THAILAND’S FIRST execution in nine years has sparked public debate on the death penalty, which retains strong support among most Thais despite concerns raised by academics and activists about human rights violations and its effectiveness as a deterrent.
The question of whether Thailand should abolish the severe punishment for good erupted once again yesterday, after the Corrections Department on Monday executed a convict for the first time since 2009. Human rights organisations harshly condemned Thailand’s resumption of executions, while others leapt to the defence of the authorities, insisting the punishment helped prevent serious crimes.
Thirasak, a 26-year-old convicted of premeditated murder, was the first prisoner to be killed by lethal injection since August 24, 2009.
The announcement of his execution prompted four prominent rights defenders – including the UN High Commissioner for Human Rights, International Federation for Human Rights, and Cross Culture Foundation – to release statements condemning judicial killing and urging the Thai government to respect the human rights principles and abolish the death sentence by law.
Amnesty International was the first to come out in protest, stressing that Thailand had shamefully resumed executions just one year short of the 10-year period that confers de facto abolition of the death penalty on a country.
Amnesty’s Thailand Campaigner Katherine Gerson said that the execution represented a major setback in the country’s effort towards abolition of capital punishment and placed a dark stain on its human rights record.
“This is a deplorable violation of the right to life.
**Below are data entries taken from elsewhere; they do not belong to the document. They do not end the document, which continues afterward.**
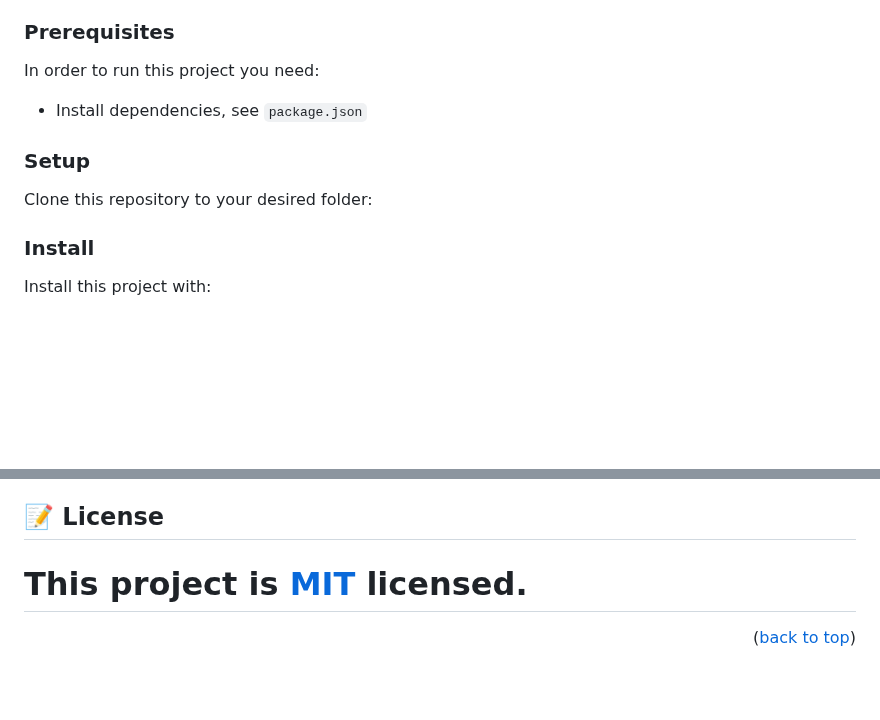
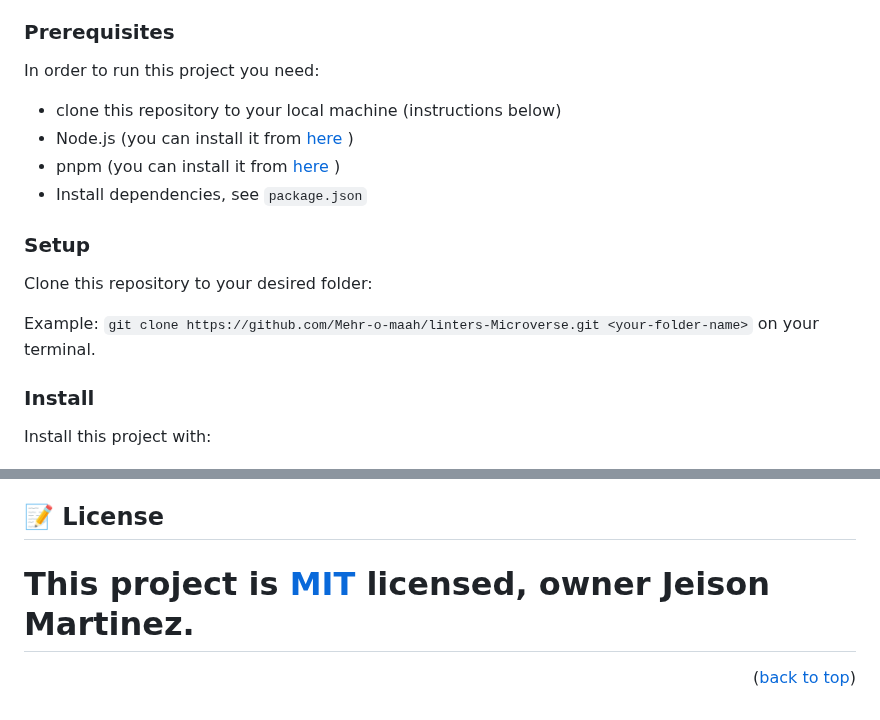
Before and after one commit to Codooze/linters-Microverse, a Markdown page: README.MD, 2 parts joined by grey strips. Drawn GitHub-style; blank space fills up the shorter version.

```diff
--- a/README.MD
+++ b/README.MD
@@ -57,11 +57,16 @@ To get a local copy up and running, follow these steps.
 
 In order to run this project you need:
 
+- clone this repository to your local machine (instructions below)
+- Node.js (you can install it from [here](https://nodejs.org/en/download/) )
+- pnpm (you can install it from [here](https://pnpm.io/installation) )
 - Install dependencies, see `package.json`
 
 ### Setup
 
 Clone this repository to your desired folder:
+
+Example: `git clone https://github.com/Mehr-o-maah/linters-Microverse.git <your-folder-name>` on your terminal.
 
 ### Install
 
@@ -132,6 +137,6 @@ I would like to thank, Microverse for this well made template.
 
 ## 📝 License <a name="license"></a>
 
-# This project is [MIT](https://github.com/Mehr-o-maah/linters-Microverse/blob/main/MIT.md) licensed.
+# This project is [MIT](https://github.com/Mehr-o-maah/linters-Microverse/blob/main/MIT.md) licensed, owner Jeison Martinez.
 
 <p align="right">(<a href="#readme-top">back to top</a>)</p>
```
Thailand is shockingly reneging on its own commitment to move towards abolition of the death penalty and the protection of the right to life, and is also putting itself out of step with the current global shift away from capital punishment,” Gerson said.
“The Thai government must immediately halt any plans to carry out further executions and immediately establish a moratorium on the implementation of the death penalty as a first step towards its abolition.”
According to the third national human rights master plan on the justice system for 2014 to 2018, Thailand has a road map to suspend all executions in the country by 2014, amend the Criminal Code to legally abolish the death penalty by 2017, and ratify the Second Optional Protocol to the ICCPR by this year.
Nevertheless many Thai people think otherwise, judging by the comment section of Amnesty International Thailand’s Facebook page. It was bombarded with comments from Thai netizens showing their support for retaining death as a penalty and rebuking the human rights defenders for protecting “evil criminals”.
A poll created by celebrated Thai Facebook fanpage “Drama Addict” also showed mass public support for the execution of criminals, with 96 per cent of 78,000 online voters approving the continuous enforcement of death sentences.
Prime Minister General Prayut Chan-o-cha added his voice to support of the death penalty, claiming it was essential to keeping law and order, and also that the majority of Thais agree with the punishment.
Nevertheless, Pol Lt-Colonel Jomdej Trimek, a lecturer at Rangsit University’s Institute of Criminology and Criminal Justice Administration, cautioned that despite the public satisfaction brought by severe and swift punishment, the death penalty also had adverse side effects.
“What can we do if later we find out that an executed prisoner was innocent after all. The justice system can be in error,” Jomdej pointed out.
“Moreover, crimes tend to be more severe and even more lethal if we punish criminals with death sentences, since that punishment boosts motivation to kill victims to conceal their crimes.”